• [TASK GOAL]: Filter the records below down to lines containing "with".

--- INFORMATION SUPPLIED Enclosed Below ---

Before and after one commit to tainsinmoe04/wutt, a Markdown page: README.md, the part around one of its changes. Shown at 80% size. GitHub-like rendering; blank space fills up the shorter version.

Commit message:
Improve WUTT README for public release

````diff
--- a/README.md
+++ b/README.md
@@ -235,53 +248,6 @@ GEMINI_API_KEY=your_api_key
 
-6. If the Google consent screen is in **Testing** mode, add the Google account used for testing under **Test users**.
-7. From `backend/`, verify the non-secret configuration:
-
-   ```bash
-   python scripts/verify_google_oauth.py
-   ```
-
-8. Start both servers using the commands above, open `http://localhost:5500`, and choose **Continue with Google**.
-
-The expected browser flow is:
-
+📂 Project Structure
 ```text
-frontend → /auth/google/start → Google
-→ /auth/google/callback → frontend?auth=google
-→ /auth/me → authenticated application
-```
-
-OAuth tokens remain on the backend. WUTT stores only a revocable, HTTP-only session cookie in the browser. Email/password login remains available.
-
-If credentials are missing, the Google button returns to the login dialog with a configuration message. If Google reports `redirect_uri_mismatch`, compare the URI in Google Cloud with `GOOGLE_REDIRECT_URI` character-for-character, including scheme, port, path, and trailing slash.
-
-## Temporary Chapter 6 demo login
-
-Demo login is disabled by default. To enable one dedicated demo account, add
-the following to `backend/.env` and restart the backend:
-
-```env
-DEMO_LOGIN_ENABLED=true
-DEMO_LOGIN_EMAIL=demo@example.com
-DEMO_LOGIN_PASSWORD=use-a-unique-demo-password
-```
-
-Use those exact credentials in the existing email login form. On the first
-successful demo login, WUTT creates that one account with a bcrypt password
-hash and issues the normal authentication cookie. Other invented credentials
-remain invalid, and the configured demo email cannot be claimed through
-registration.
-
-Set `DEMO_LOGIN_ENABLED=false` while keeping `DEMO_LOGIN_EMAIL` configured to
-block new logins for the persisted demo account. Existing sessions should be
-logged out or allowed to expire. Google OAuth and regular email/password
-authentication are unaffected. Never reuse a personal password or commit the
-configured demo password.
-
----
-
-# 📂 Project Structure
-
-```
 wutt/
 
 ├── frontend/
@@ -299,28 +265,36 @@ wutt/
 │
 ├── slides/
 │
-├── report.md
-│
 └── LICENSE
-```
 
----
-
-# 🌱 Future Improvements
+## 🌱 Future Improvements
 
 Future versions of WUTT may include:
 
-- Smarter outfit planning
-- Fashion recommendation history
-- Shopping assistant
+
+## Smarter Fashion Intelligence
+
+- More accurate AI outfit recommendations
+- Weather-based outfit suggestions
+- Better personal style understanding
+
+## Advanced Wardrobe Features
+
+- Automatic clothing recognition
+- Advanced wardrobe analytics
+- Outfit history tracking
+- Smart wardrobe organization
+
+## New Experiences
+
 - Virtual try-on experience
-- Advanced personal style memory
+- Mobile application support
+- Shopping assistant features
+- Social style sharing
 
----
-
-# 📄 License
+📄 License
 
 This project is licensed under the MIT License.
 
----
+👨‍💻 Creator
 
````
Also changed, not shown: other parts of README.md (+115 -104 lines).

--- End of Enclosed INFORMATION SUPPLIED ---

• [RESPONSE TO THE EXERCISE]:
-8. Start both servers using the commands above, open `http://localhost:5500`, and choose **Continue with Google**.
-If credentials are missing, the Google button returns to the login dialog with a configuration message. If Google reports `redirect_uri_mismatch`, compare the URI in Google Cloud with `GOOGLE_REDIRECT_URI` character-for-character, including scheme, port, path, and trailing slash.
-successful demo login, WUTT creates that one account with a bcrypt password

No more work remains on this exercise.